1. Mucalinda. A legendary king, descended from Mahāsammata. Mhv.ii.3; Dpv.iii.6; Mtu.i.348.
A tree near the Ajapālanigrodha in Uruvelā. The Buddha spent there the third week after the Enlightenment. There was a great shower of rain, and the Nāga king, Mucalinda, of the tree, sheltered the Buddha by winding his coils seven times round the Buddha's body and holding his hood over the Buddha's head (Vin.i.3; J.i.80; BuA.8, 241; Ud.ii.1; Mtn.iii.300, 302; DhSA.35).
The Udāna Commentary (100f.; see also MA.i.385) adds that the space provided by the Nāga's coils was as large as the floor space of the Lohapāsāda and that the Nāga king lived in a pond near the tree.
3. Mucalinda. A king of long ago. He is mentioned (J.vi.99) in a list of those who, in spite of having given great gifts, could not penetrate beyond the realms of sense. He is, perhaps, identical with Mucalinda (1), and probably also with Mujalinda (q.v.).
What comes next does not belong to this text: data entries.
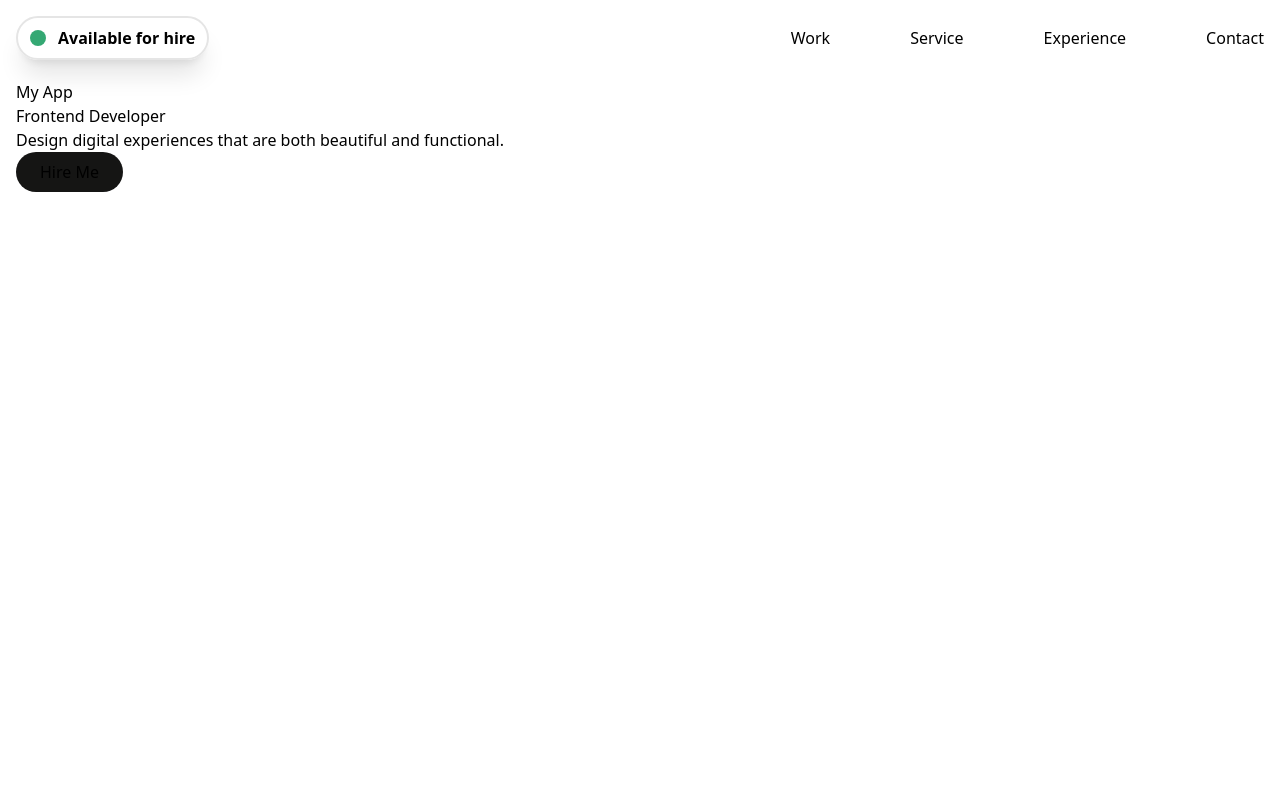
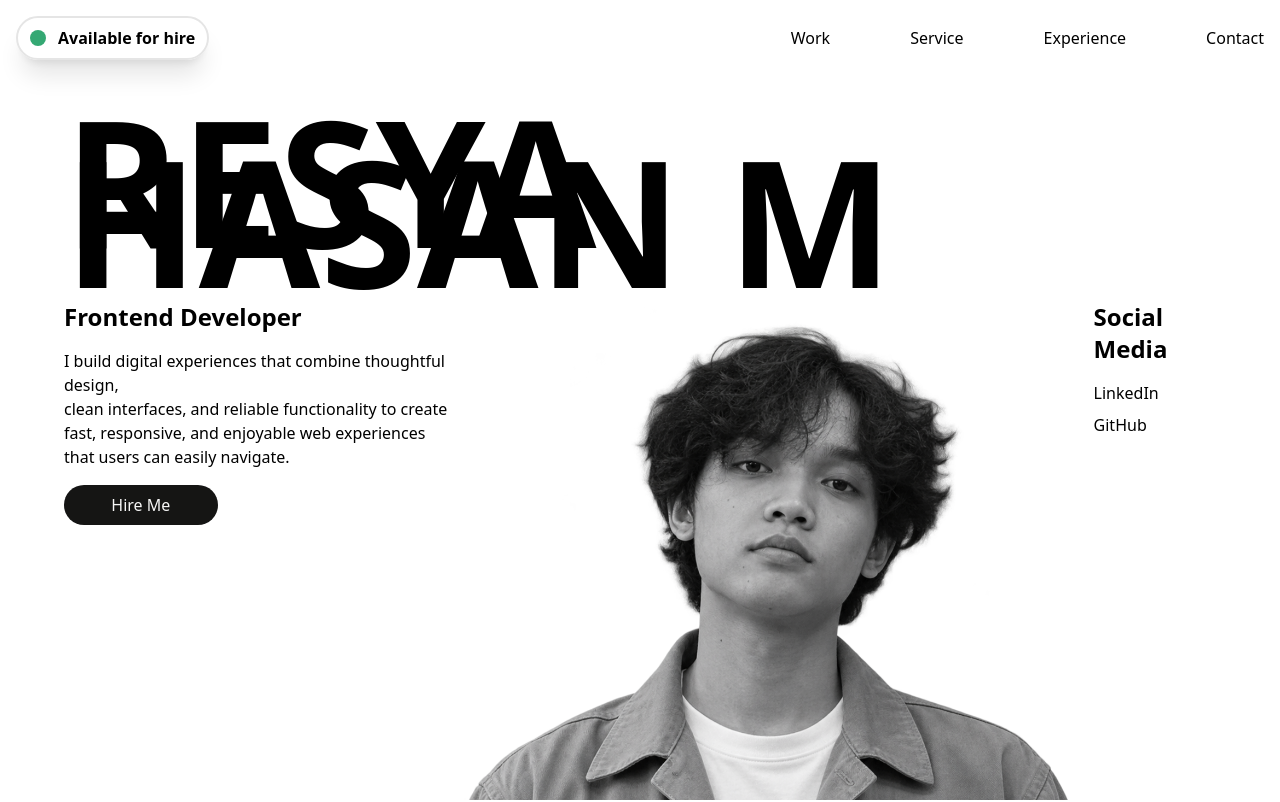
Before and after one commit to Resya-Hasan/portofolio, a React (Vite) app: page / in a window 1280 px wide. Shown: the top 802 px of the page. Built offline with nearby package versions, Linux system fonts and the light colour scheme.

Commit message:
hero section

```diff
--- a/src/sections/Hero.tsx
+++ b/src/sections/Hero.tsx
@@ -1,15 +1,39 @@
-
+import profileImage from "../assets/images/profile.png"
 
 const Hero = () => {
     return (
-        <div className="min-h-screen pt-20 px-4">
-            <h1>My App</h1>
-            <div>
-                <h2>Frontend Developer</h2>
-                <p>Design digital experiences that are both beautiful and functional.</p>
-                <button className="bg-primary text-white rounded-full px-6 py-2">Hire Me</button>
+        <section className="min-h-screen pt-40 px-16 flex flex-col overflow-hidden">
+            {/* Name */}
+            <div className="flex justify-center">
+                <h1 className="text-4xl md:text-[11rem] font-extrabold">RESYA HASAN M</h1>
             </div>
-        </div>
+
+            {/* Information */}
+            <div className="container mx-auto flex gap-4 mt-auto">
+                {/* Description */}
+                <div className="max-w-sm flex flex-col gap-4 mb-20">
+                    <h1 className="text-2xl font-bold">Frontend Developer</h1>
+                    <p>I build digital experiences that combine thoughtful design,<br/>
+                    clean interfaces, and reliable functionality to create fast, responsive, and enjoyable web experiences<br/>
+                    that users can easily navigate.</p>
+                    <button className="bg-primary text-light rounded-full px-6 py-2 w-2/5">Hire Me</button>
+                </div>
+
+                {/* Profile Image */}
+                <div className="w-[750px] overflow-hidden">
+                    <img src={profileImage} alt="Profile" className="w-full h-full object-cover" />
+                </div>
+
+                {/* Social Media */}
+                <div className="flex flex-col gap-4 mb-20">
+                    <h1 className="text-2xl font-bold">Social Media</h1>
+                    <div className="flex flex-col gap-2">
+                        <a href="https://www.linkedin.com/in/resya-hasan-m-1b0b4b1b9/" target="_blank" rel="noopener noreferrer">LinkedIn</a>
+                        <a href="https://github.com/resya-hasan-m" target="_blank" rel="noopener noreferrer">GitHub</a>
+                    </div>
+                </div>
+            </div>
+        </section>
     )
 }
 
--- a/tailwind.config.js
+++ b/tailwind.config.js
@@ -6,7 +6,7 @@ export default {
   ],
   theme: {
     colors: {
-      background: "#F6F6F6",
+      light: "#F6F6F6",
       surface: "#FFFFFF",
 
       primary: "#151514",
```
Also changed, not shown: src/assets/images/profile.png (added).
4. Mucalinda. A lake in Himavā, north of Nālicapabbata. Vessantara and his family passed it on their way to Vankagiri, which was near by (J.vi.518, 519, there is a description of it at J.vi.534 and again at 539).
It seems also to have been called Sumucalinda (E.g., J.vi.582).
Mucalinda is one of the great lakes of Himavā. D.i.164.
5. Mucalinda. One of the chief Yakkhas to be invoked by the Buddha's followers in time of need. D.iii.205.
6. Mucalinda. A mountain. Ap.ii.536 (verse 86).